• Exercise aim:
Among the lines below, keep only those from the one containing "# 遍历路径上的每一段边" through the one containing "# 预处理边列表和属性数组", and reproduce them exactly.

• Supplied records:
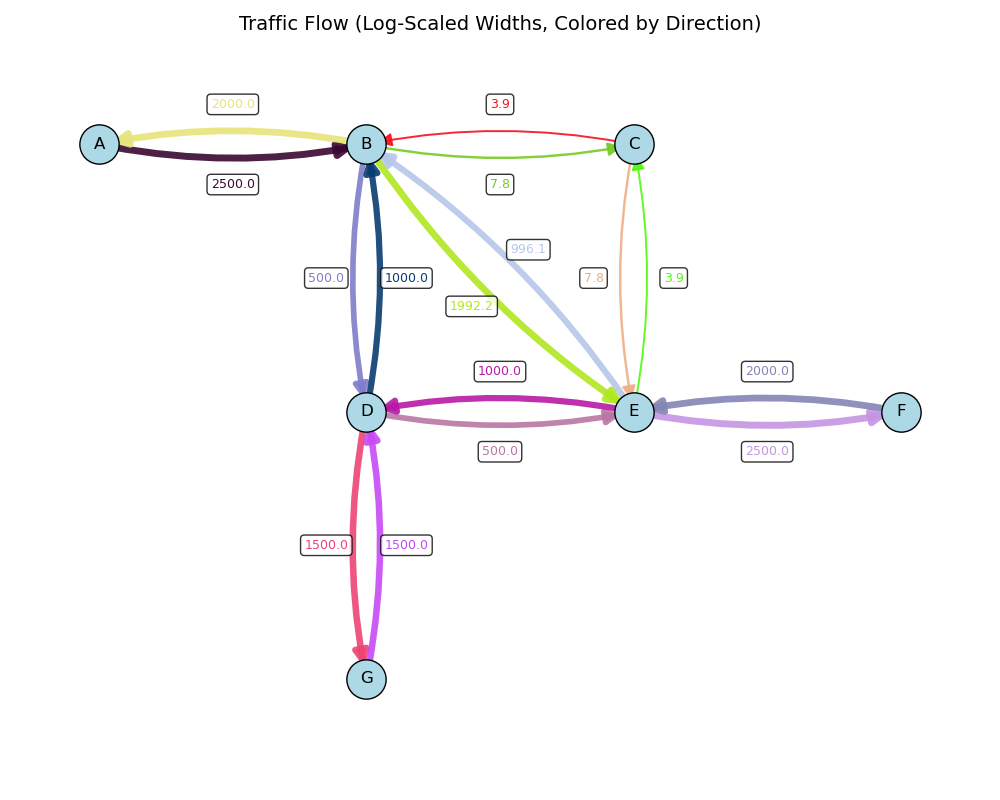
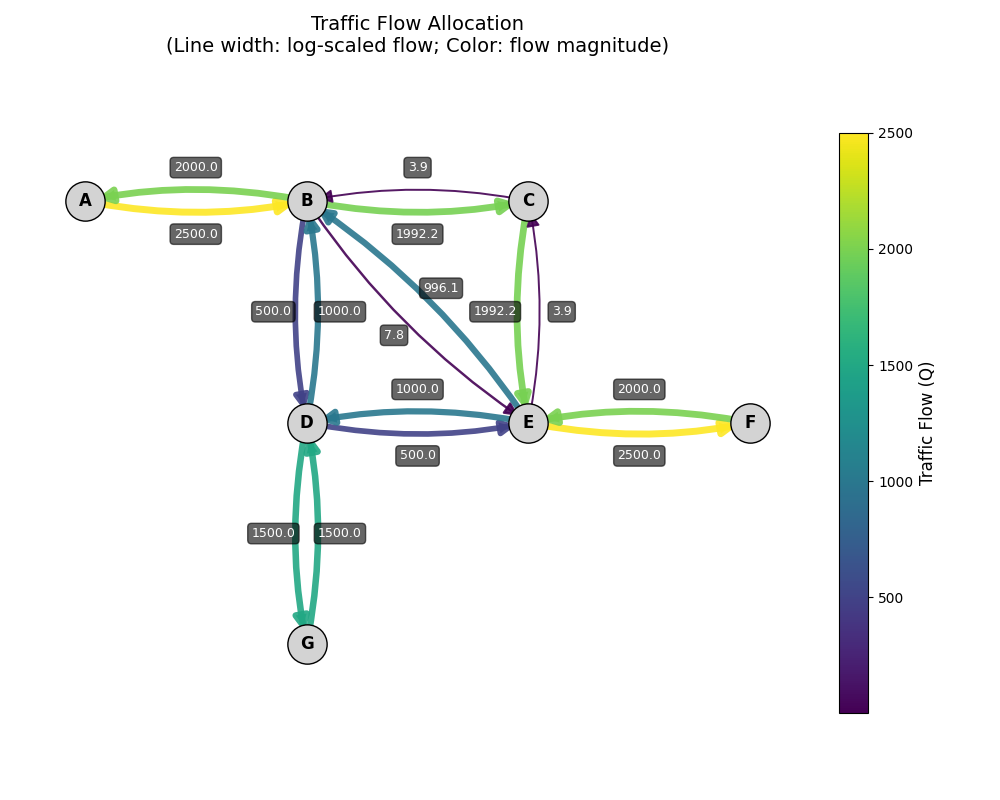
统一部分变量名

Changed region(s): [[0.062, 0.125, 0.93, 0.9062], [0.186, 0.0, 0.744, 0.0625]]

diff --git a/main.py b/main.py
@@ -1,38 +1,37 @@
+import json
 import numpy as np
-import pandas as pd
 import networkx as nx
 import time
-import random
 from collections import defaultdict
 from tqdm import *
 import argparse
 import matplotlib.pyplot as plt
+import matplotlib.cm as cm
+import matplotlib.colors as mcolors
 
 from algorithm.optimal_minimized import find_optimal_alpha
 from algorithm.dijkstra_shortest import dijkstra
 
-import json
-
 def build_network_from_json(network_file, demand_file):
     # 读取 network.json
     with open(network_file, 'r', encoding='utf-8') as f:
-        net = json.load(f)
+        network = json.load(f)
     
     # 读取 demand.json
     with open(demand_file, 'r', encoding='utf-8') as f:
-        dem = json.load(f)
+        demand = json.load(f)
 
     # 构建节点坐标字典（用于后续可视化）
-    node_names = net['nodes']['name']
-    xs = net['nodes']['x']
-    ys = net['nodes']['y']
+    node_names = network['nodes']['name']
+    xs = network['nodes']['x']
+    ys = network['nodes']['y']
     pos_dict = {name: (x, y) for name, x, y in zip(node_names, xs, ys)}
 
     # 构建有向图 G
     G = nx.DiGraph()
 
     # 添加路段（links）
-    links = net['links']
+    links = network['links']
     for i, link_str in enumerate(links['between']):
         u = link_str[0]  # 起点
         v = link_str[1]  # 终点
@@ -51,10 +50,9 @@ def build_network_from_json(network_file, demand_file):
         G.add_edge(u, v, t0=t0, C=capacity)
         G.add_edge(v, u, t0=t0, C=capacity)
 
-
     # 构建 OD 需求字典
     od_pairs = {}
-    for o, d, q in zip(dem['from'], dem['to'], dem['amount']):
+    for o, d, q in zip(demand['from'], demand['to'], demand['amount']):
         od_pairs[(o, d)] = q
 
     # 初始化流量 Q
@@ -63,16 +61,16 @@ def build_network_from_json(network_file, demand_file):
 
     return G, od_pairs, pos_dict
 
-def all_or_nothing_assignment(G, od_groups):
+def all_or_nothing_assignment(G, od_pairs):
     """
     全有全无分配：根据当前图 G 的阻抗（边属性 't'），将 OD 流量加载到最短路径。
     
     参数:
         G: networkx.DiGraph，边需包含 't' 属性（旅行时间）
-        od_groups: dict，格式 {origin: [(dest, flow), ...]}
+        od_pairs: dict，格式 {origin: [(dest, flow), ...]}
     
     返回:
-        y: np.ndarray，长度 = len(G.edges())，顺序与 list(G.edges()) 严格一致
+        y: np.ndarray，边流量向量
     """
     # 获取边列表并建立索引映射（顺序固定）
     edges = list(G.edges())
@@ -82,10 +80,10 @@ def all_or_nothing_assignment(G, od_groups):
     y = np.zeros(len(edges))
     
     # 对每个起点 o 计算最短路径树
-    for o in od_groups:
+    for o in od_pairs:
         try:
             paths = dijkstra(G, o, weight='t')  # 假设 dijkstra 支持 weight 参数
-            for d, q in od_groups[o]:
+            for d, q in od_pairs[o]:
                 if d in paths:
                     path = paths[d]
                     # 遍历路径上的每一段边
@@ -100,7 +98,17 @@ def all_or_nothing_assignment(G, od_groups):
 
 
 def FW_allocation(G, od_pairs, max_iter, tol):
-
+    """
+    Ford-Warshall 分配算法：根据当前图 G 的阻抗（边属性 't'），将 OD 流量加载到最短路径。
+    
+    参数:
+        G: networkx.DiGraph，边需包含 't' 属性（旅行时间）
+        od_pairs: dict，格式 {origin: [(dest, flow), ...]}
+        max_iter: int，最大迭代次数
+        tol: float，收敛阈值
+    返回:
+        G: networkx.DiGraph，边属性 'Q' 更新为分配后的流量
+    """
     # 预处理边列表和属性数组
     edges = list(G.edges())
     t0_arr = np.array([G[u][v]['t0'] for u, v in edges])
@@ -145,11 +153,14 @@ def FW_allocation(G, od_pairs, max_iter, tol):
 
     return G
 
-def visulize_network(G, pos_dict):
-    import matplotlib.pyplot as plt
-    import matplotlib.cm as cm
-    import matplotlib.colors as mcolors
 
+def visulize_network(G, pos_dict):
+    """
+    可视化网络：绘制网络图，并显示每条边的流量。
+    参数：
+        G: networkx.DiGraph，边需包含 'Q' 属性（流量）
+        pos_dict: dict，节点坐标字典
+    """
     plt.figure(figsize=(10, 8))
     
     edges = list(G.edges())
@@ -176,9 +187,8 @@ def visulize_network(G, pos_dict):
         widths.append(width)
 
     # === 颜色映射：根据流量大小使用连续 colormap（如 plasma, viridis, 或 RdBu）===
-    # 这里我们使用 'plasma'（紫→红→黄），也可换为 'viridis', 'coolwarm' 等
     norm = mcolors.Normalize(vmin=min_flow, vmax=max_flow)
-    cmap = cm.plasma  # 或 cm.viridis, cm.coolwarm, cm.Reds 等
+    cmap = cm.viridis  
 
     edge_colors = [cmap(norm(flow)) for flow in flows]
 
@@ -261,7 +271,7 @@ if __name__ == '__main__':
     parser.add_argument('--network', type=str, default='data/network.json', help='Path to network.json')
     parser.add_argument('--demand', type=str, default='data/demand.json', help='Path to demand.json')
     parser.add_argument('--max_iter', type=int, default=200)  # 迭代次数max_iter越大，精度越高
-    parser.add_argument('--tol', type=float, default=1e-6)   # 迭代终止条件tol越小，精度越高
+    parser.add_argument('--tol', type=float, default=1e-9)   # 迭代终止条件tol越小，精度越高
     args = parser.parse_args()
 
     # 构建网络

• Exercise output:
                     # 遍历路径上的每一段边
@@ -100,7 +98,17 @@ def all_or_nothing_assignment(G, od_groups):
 
 
 def FW_allocation(G, od_pairs, max_iter, tol):
-
+    """
+    Ford-Warshall 分配算法：根据当前图 G 的阻抗（边属性 't'），将 OD 流量加载到最短路径。
+    
+    参数:
+        G: networkx.DiGraph，边需包含 't' 属性（旅行时间）
+        od_pairs: dict，格式 {origin: [(dest, flow), ...]}
+        max_iter: int，最大迭代次数
+        tol: float，收敛阈值
+    返回:
+        G: networkx.DiGraph，边属性 'Q' 更新为分配后的流量
+    """
     # 预处理边列表和属性数组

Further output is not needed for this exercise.